That’s the main message of PIRG and Frontier Group’s latest Highway Boondoggles report.

Highway Boondoggles 8 spotlights seven highway projects—including some receiving federal infrastructure funds—that likely won’t reduce congestion or improve safety, will damage communities and the environment, and together will cost $15.9 billion.

Click to view our interactive map or search our user-friendly database to learn more about specific highway boondoggles.
Since the boondoggle projects featured in our first report attracted widespread media attention back in 2014, Highway Boondoggles has helped shift the politics of American transportation in a more sensible, sustainable direction.

Most importantly, eight highway boondoggles our series has called attention to have ceased moving forward. The term “boondoggle” itself has come back into vogue as shorthand for outrageously costly highway projects that underdeliver on their intended benefits while threatening the well-being of our communities and environment.

And while “build more roads now, ask questions later” is still the prevailing mindset, our reports have helped elevate a “fix it first” approach, prioritizing repair of existing roads that need it, as well as the need to invest in transportation solutions that reduce our fossil fuel dependence. We saw it as a major sign of progress when the Biden administration expressed its preference that the historic transportation funds made available to states via the federal infrastructure law go toward repair and maintenance, rather than highway construction and expansion.

But this year’s report shows that our work is far from done.

State departments of transportation and legislatures have broad discretion when it comes to how federal infrastructure formula funds are spent.
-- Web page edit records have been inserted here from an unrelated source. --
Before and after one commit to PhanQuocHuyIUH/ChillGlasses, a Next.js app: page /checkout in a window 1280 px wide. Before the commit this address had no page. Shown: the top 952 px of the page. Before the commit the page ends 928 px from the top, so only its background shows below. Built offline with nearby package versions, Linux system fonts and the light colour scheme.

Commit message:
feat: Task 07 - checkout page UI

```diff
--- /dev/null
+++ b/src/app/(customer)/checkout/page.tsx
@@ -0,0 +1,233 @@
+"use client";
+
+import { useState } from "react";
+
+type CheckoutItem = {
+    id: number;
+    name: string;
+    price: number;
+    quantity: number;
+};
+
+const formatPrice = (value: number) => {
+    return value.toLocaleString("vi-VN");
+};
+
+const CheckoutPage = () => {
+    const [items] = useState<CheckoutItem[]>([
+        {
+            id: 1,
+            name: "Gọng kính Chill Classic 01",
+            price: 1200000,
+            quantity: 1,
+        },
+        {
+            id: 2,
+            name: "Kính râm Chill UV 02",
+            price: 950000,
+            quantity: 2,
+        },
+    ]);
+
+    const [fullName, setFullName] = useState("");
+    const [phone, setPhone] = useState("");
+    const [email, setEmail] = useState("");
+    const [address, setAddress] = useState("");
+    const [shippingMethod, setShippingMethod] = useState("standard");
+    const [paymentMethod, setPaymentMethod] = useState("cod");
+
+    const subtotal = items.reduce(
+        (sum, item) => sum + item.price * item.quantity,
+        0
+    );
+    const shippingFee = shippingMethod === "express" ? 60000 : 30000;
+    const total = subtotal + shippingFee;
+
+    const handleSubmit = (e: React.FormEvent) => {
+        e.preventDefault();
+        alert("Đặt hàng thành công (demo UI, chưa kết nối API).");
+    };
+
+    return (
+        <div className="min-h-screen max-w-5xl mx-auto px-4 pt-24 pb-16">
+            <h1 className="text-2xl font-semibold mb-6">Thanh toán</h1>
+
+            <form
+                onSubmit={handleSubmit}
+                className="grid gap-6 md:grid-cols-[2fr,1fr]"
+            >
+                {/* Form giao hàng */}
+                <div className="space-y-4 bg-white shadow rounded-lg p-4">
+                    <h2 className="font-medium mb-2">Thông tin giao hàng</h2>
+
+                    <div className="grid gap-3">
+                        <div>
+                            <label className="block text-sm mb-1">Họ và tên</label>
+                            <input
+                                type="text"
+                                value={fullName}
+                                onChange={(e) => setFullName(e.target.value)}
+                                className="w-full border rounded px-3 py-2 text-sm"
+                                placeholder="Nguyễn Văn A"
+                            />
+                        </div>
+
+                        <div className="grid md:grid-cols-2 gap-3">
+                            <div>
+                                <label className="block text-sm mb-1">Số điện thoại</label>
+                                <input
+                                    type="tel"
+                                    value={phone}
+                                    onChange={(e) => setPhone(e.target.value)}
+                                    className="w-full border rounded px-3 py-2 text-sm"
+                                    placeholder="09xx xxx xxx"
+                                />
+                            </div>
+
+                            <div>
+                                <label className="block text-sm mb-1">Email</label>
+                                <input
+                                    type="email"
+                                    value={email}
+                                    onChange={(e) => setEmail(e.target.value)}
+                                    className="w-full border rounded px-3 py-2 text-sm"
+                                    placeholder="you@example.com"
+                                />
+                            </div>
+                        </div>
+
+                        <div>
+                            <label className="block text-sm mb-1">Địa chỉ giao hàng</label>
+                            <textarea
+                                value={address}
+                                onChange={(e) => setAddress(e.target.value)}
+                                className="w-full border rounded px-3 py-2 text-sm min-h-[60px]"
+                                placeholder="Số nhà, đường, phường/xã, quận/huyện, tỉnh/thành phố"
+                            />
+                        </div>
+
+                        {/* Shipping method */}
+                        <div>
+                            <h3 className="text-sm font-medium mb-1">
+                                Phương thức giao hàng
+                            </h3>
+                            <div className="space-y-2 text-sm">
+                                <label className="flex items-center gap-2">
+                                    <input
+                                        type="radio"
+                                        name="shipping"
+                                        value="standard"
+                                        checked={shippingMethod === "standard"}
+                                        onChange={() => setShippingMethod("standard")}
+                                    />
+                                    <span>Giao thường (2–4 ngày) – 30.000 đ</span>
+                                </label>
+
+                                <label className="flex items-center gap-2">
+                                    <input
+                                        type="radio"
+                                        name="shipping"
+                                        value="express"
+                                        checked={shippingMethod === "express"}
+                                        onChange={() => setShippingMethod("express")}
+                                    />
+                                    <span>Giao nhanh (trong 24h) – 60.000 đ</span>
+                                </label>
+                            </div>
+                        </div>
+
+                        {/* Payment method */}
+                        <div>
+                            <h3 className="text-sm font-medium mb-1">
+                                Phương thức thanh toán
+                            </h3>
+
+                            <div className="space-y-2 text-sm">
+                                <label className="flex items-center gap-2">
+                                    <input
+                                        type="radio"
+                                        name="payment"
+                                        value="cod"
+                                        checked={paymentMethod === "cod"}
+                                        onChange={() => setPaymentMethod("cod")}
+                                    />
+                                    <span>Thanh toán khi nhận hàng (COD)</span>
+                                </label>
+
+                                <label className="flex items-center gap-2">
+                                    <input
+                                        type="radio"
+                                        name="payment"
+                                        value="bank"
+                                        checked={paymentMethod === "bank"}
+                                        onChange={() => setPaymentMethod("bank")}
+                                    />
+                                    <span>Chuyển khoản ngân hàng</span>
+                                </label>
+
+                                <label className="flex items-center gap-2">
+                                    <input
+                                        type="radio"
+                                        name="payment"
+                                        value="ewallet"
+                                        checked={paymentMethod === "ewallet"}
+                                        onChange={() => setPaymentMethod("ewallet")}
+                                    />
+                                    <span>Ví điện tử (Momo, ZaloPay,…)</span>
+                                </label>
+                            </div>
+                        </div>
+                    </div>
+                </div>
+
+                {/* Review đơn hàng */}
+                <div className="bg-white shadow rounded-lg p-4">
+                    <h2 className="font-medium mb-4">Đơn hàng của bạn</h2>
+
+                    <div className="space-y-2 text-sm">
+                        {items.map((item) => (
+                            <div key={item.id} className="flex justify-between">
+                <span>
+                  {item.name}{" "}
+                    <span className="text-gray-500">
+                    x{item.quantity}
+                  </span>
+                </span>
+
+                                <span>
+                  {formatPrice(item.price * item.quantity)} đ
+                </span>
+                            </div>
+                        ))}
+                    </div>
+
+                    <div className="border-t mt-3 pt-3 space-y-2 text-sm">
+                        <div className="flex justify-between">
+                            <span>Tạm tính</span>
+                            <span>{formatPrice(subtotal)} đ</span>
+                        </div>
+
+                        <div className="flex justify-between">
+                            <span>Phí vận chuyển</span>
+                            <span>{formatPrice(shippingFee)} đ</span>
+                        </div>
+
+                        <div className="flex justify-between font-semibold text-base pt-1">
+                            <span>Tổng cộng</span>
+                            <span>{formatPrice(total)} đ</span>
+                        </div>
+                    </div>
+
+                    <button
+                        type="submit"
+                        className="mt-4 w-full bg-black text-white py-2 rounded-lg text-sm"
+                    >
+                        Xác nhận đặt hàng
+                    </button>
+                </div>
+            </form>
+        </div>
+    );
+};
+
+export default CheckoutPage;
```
In too many cases, they are using that discretion to support new boondoggles and even revive old ones.

Highway Boondoggles 8 finds that of the 20 largest projects supported by formula funds in the federal infrastructure law’s first full year, at least 17 include the widening of existing highways, and most include the construction of new associated infrastructure such as interchanges, ramps and roundabouts.
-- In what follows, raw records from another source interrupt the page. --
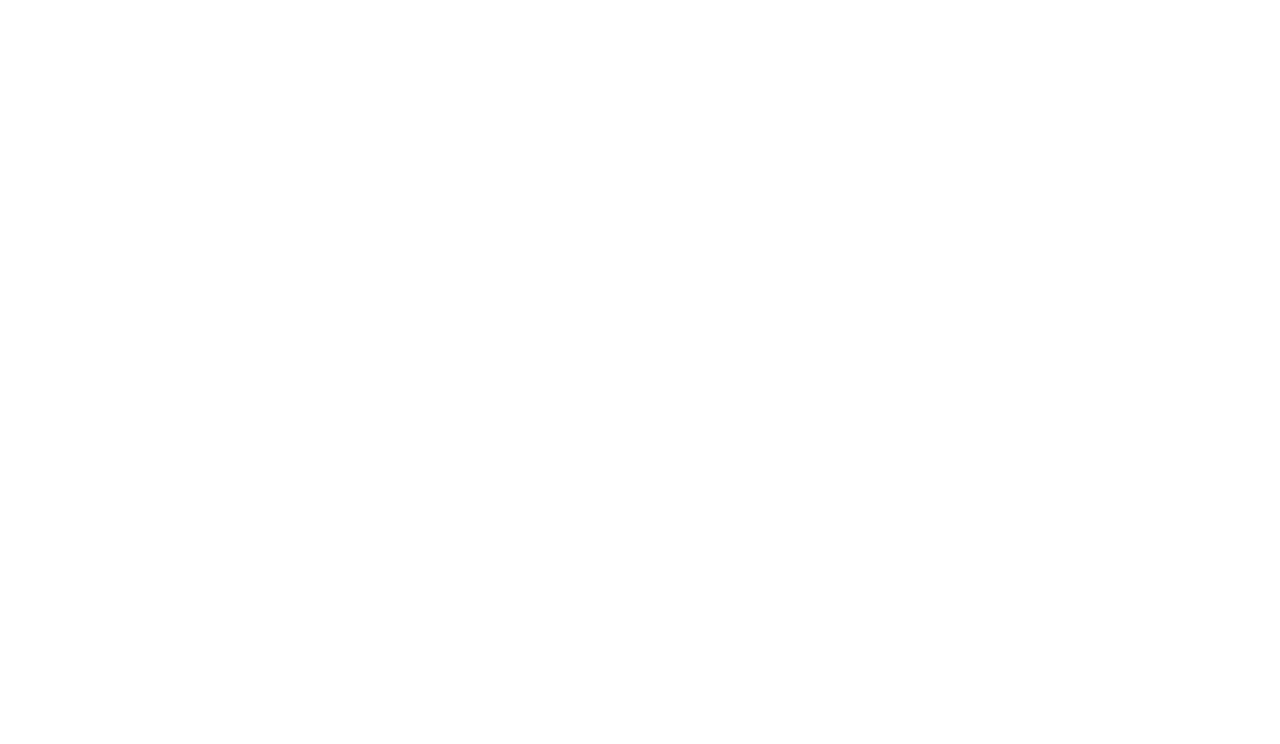
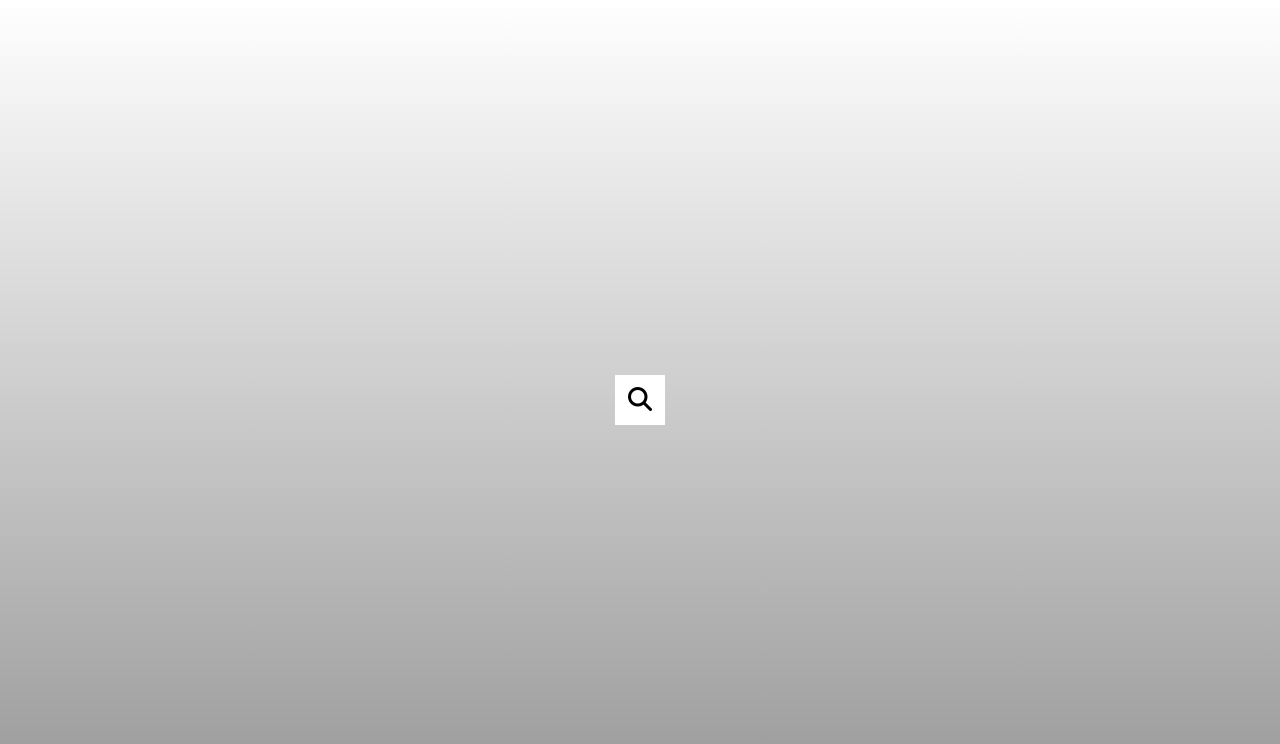
Before and after one commit to BitKoda/50-in-50, a plain HTML site: page 04-hidden-search-widget/index.html in a window 1280 px wide. Drawn offline with Linux system fonts and the light colour scheme.

Commit message:
complete project 04 - hidden search widget

```diff
--- a/04-hidden-search-widget/css/style.css
+++ b/04-hidden-search-widget/css/style.css
@@ -7,7 +7,7 @@
   padding: 0;
   box-sizing: border-box;
   outline: none;
-  font-family: "Muli", sans-serif;
+  font-family: "Roboto", sans-serif;
 }
 
 html {
@@ -15,13 +15,53 @@ html {
 }
 
 body {
+  background-image: linear-gradient(1800deg, #999, #fff);
   font-family: 'Roboto', sans-serif;
   font-size: 1.6rem;
   display: flex;
-  flex-direction: column;
   align-items: center;
   justify-content: center;
   height: 100vh;
   overflow: hidden;
 }
 /* End of Default Styles */
+
+.search {
+  position: relative;
+  height: 5rem;
+}
+
+.search .input {
+  background-color: white;
+  border: 0;
+  padding: 1.5rem;
+  height: 5rem;
+  width: 5rem;
+  font-size: 1.8rem;
+  transition: width 0.3s ease;
+}
+
+.btn {
+  background-color: white;
+  font-size: 2.4rem;
+  border: 0;
+  cursor: pointer;
+  position: absolute;
+  top: 0;
+  left: 0;
+  height: 5rem;
+  width: 5rem;
+  transition: transform 0.3s ease;
+}
+
+.btn:focus, .input:focus {
+  outline: none;
+}
+
+.search.active .input {
+  width: 20rem;
+}
+
+.search.active .btn {
+  transform: translateX(19.8rem);
+}
--- a/04-hidden-search-widget/index.html
+++ b/04-hidden-search-widget/index.html
@@ -1,12 +1,18 @@
 <!DOCTYPE html>
 <html lang="en">
   <head>
-    <title></title>
+    <title>Hidden Search Widget</title>
     <meta charset="UTF-8">
     <meta name="viewport" content="width=device-width, initial-scale=1">
     <link href="css/style.css" rel="stylesheet">
   </head>
   <body>
+    <div class="search">
+        <input class="input" type="text" name="search" value="" placeholder="Search...">
+        <button class="btn">
+          <i class="fa fa-search"></i>
+        </button>
+    </div>
 
     <!-- JavaScript -->
     <script src="js/script.js"></script>
--- a/04-hidden-search-widget/js/script.js
+++ b/04-hidden-search-widget/js/script.js
@@ -0,0 +1,8 @@
+const search = document.querySelector('.search')
+const btn = document.querySelector('.btn')
+const input = document.querySelector('.input')
+
+btn.addEventListener('click', () => {
+    search.classList.toggle('active')
+    input.focus()
+})
```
As in years past, our report identifies the most egregious current examples of misguided investment, where new or wider highways will likely perpetuate, rather than alleviate, traffic while further segmenting and polluting our communities. This year, Streetsblog USA published standalone pieces for each boondoggle-in-progress:

Using research, media outreach, and more, PIRG’s network of state organizations and national team will continue holding decision makers accountable and making our case to them and the public for a less wasteful and car-centric transportation system.


Andre Delattre

Senior Vice President and Chief Operating Officer, Program, The Public Interest Network

Andre directs The Public Interest Network's national campaign staff and programs. His previous roles include national organizing director of the Student PIRGs and executive director of PIRG. He lives in Chicago with his wife and daughter, and is an avid cyclist and chess player.